IT DEGREE OPENS UP A WORLD OF OPPORTUNITIES FOR TERRY
Network engineer and software developer, Terry O’Keefe contradicts any image you might have of the computer geek isolated in his office tapping away at a PC.
Since graduating from Bond University with a Bachelor of Computer Science in 1995, he has traveled the world, working in The Netherlands, Austria, West Africa and Kenya on projects ranging from setting up company intranet systems to providing technical support for the United Nations Forum on Climate Change Control.
"In West Africa, I was involved with setting up a network using satellite communications between Ashanti Goldfields’ eleven mine sites spread across Ghana, Mali and Guinea so I certainly got to see plenty of the countryside," says Terry.
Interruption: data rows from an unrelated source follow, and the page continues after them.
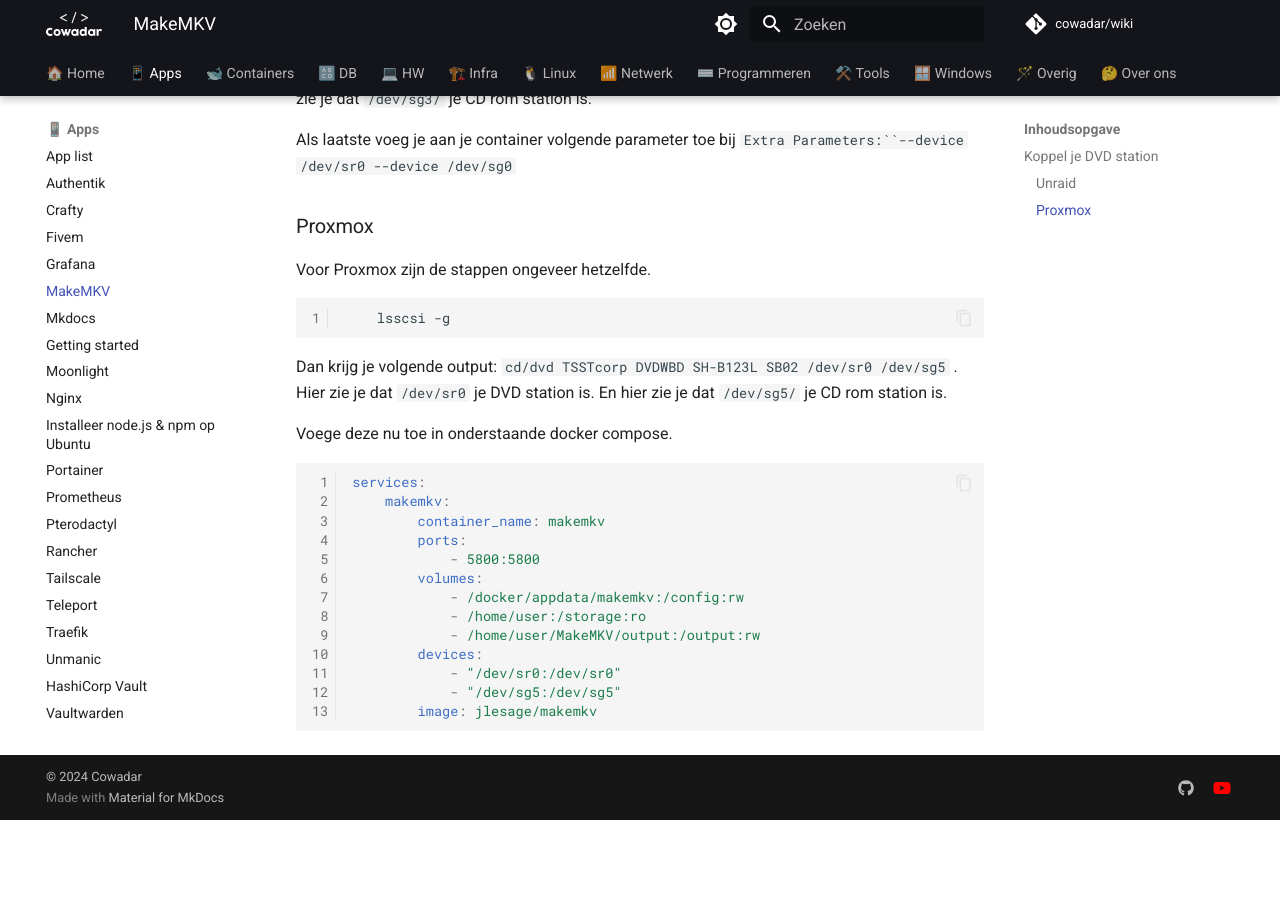
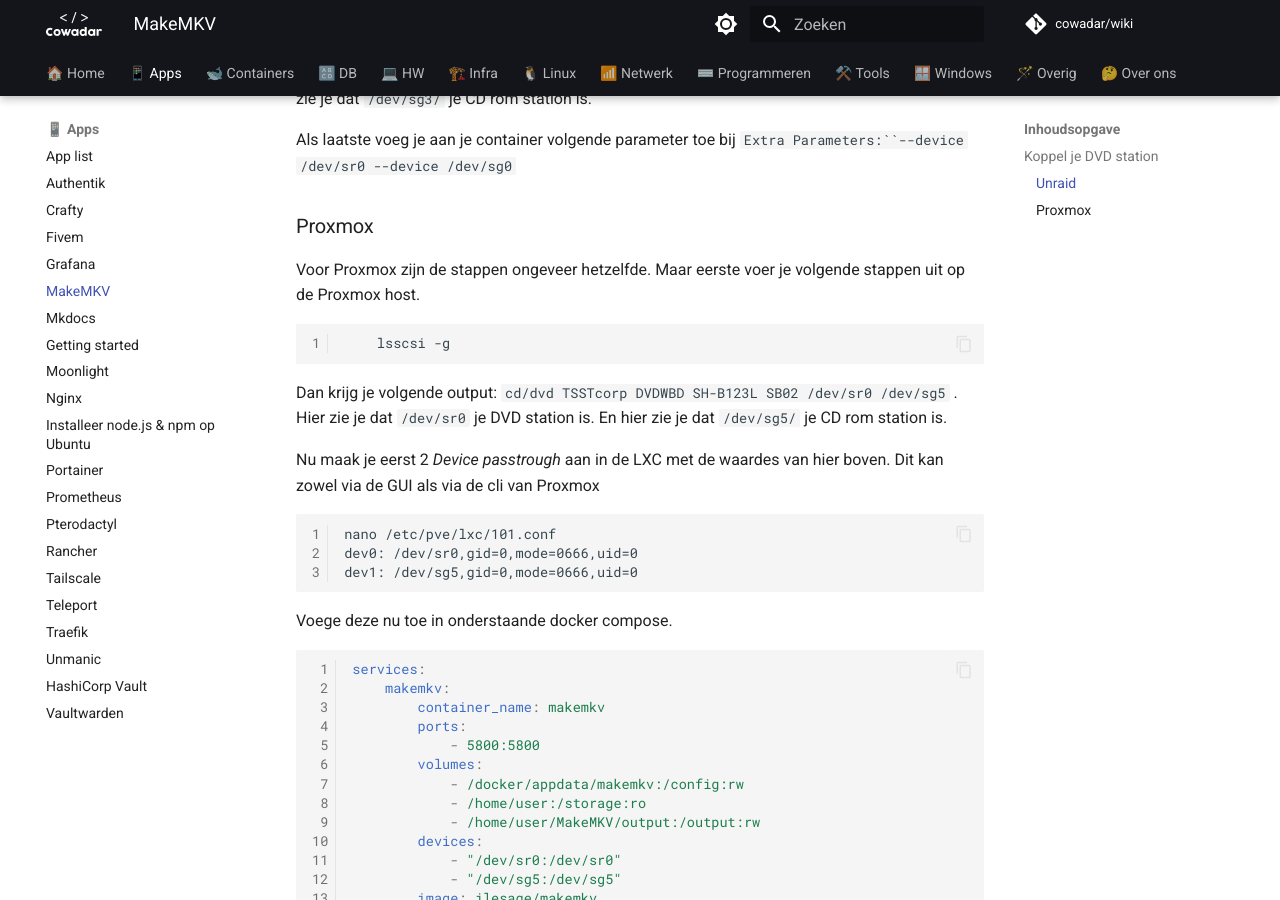
Before and after one commit to cowadar/wiki, an MkDocs documentation site: the page built from docs/apps/makeMKV.md, in a window 1280 px wide and 900 px high, scrolled down 874 px. Built offline with MkDocs 1.6.1 and Material for MkDocs 9.7.7, drawn with Linux system fonts in a browser that asks for light colours; comment, search, counter and statistics services are not loaded; before the commit the page ends 1694 px from its top, so only the background shows below that.

Commit message:
edit makemkv page

````diff
--- a/docs/apps/makeMKV.md
+++ b/docs/apps/makeMKV.md
@@ -23,11 +23,20 @@
 
 ### Proxmox
 Voor Proxmox zijn de stappen ongeveer hetzelfde.
+Maar eerste voer je volgende stappen uit op de Proxmox host.
 ```bash
     lsscsi -g
 ```
 Dan krijg je volgende output: `cd/dvd  TSSTcorp DVDWBD SH-B123L  SB02  /dev/sr0   /dev/sg5` .
 Hier zie je dat `/dev/sr0` je DVD station is. En hier zie je dat `/dev/sg5/` je CD rom station is.
+
+Nu maak je eerst 2 *Device passtrough* aan in de LXC met de waardes van hier boven.
+Dit kan zowel via de GUI als via de cli van Proxmox
+```
+nano /etc/pve/lxc/101.conf
+dev0: /dev/sr0,gid=0,mode=0666,uid=0
+dev1: /dev/sg5,gid=0,mode=0666,uid=0
+```
 
 Voege deze nu toe in onderstaande docker compose.
 
````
"Then in Nairobi, I was working on a network and infrastructure upgrade for the United Nations, so we had a great social life taking holidays to the beach in Mombasa and heading off on safari in the Maasai Mara.
"This particular project involved installing a new network used by the United Nations Forum on Climate Change Control, which was held in Nairobi last November and attended by over 8000 people. The UNFCCC is the background to the Kyoto Protocol."
Born and raised in England, Terry first came to Australia as a student in 1992, transferring to Bond after two years at the University of Wollongong, because the curriculum was much more pertinent to his career.
Since leaving school almost 20 years earlier, he had established a career in the IT industry, going way back to the days when there were only 13 sites on the internet (ARPANet) and the institutions needed a large satellite dish for a few hours access.
"The Bachelor of Computer Science was obviously appropriate to my profession; it also gave me the opportunity to move to Australia which I’d wanted to do for quite some time."
|Terry celebrating his birthday with friends in Nairobi
Now based in Perth, Terry has established a specialist IT consultancy providing network and network management applications including mobile Java.
"Accessing internet services from mobile phones and hand-held devices is the next big thing in ICT development," he says.
"It hasn’t really been taken up so far because people are still using old technologies but the Java programming language will ultimately make mobile internet cheaper and more efficient."
"Given that mobiles are portable and that users are so familiar with them, mobile internet take-up is forecast to exceed internet growth as these new technologies become more widely available."
If you’re interested in finding out more about mobile internet, you can contact Terry at Terry Comms Ltd on 0411 552 066 or visit www.terry-comms.com